-- Supplied material follows --

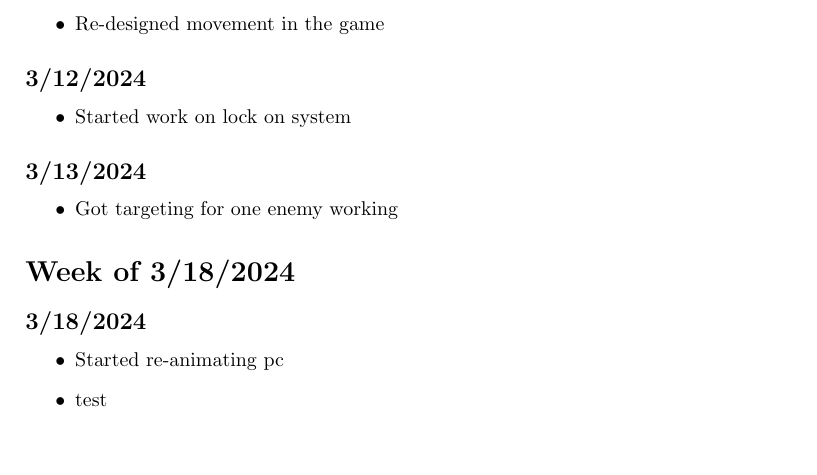
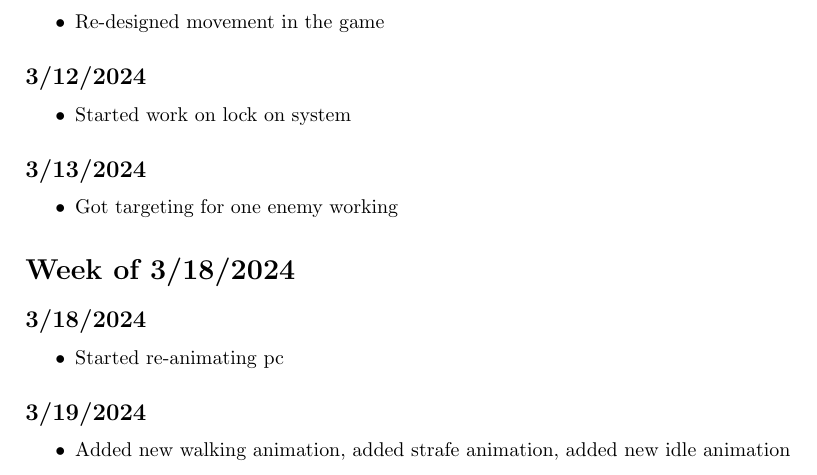
Before and after one commit to Novascone/Imogene, a LaTeX document (DevLog/Log/log.tex): part of page 4 of 4, cut so that both start at the same text, the shorter picture padded with empty space. Compiled offline with pdfLaTeX.

Commit message:
Log update

```diff
--- a/DevLog/Log/log.tex
+++ b/DevLog/Log/log.tex
@@ -214,6 +214,9 @@ Brithday week!!!
 \subsection*{3/18/2024}
 \begin{itemize}
    \item Started re-animating pc
-   \item test
+\end{itemize}
+\subsection*{3/19/2024}
+\begin{itemize}
+   \item Added new walking animation, added strafe animation, added new idle animation
 \end{itemize}
 \end{document}
```
Also changed, not shown: DevLog/Log/log.pdf.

-- Supplied material concluded --

# Work request
A single number is the answer: how many lines of the entries above contain "DevLog"?

# Result of this exercise
4